**SOURCE DATA:**
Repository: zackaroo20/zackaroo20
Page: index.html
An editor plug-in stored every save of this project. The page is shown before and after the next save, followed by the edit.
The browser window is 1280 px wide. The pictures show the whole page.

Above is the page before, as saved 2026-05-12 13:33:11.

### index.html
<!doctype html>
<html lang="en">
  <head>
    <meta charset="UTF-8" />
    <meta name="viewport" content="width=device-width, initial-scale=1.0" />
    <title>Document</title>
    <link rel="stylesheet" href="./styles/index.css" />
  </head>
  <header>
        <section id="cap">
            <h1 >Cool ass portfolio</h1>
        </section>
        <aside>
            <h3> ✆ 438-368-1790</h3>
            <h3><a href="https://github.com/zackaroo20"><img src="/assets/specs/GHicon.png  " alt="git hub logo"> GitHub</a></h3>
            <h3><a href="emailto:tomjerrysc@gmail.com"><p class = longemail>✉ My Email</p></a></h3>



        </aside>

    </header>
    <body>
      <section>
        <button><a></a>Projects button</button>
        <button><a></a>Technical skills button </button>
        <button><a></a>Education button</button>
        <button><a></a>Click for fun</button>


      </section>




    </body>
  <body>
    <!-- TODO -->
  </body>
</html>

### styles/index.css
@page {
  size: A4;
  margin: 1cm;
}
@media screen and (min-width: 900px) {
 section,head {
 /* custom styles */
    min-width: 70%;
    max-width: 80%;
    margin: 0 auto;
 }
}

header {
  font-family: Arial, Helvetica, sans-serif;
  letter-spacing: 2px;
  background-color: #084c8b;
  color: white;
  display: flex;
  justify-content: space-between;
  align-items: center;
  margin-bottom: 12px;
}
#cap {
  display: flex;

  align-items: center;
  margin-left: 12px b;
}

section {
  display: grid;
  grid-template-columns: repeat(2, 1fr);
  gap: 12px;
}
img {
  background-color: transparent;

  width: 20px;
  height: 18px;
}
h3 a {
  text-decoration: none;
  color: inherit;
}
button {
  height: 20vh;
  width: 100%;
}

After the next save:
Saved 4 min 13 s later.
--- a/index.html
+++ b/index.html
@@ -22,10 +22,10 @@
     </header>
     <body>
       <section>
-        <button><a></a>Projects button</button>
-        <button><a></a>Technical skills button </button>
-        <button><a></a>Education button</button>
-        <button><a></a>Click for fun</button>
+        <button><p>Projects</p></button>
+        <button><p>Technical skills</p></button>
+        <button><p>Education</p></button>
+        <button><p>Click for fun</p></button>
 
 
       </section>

**PROBLEM STATEMENT:** The exact lines from the one containing "max-width: 80%;" through the end of the listing above are the expected output; include nothing else.

**SOLUTION FOR THIS TASK:**
    max-width: 80%;
    margin: 0 auto;
 }
}

header {
  font-family: Arial, Helvetica, sans-serif;
  letter-spacing: 2px;
  background-color: #084c8b;
  color: white;
  display: flex;
  justify-content: space-between;
  align-items: center;
  margin-bottom: 12px;
}
#cap {
  display: flex;

  align-items: center;
  margin-left: 12px b;
}

section {
  display: grid;
  grid-template-columns: repeat(2, 1fr);
  gap: 12px;
}
img {
  background-color: transparent;

  width: 20px;
  height: 18px;
}
h3 a {
  text-decoration: none;
  color: inherit;
}
button {
  height: 20vh;
  width: 100%;
}

After the next save:
Saved 4 min 13 s later.
--- a/index.html
+++ b/index.html
@@ -22,10 +22,10 @@
     </header>
     <body>
       <section>
-        <button><a></a>Projects button</button>
-        <button><a></a>Technical skills button </button>
-        <button><a></a>Education button</button>
-        <button><a></a>Click for fun</button>
+        <button><p>Projects</p></button>
+        <button><p>Technical skills</p></button>
+        <button><p>Education</p></button>
+        <button><p>Click for fun</p></button>
 
 
       </section>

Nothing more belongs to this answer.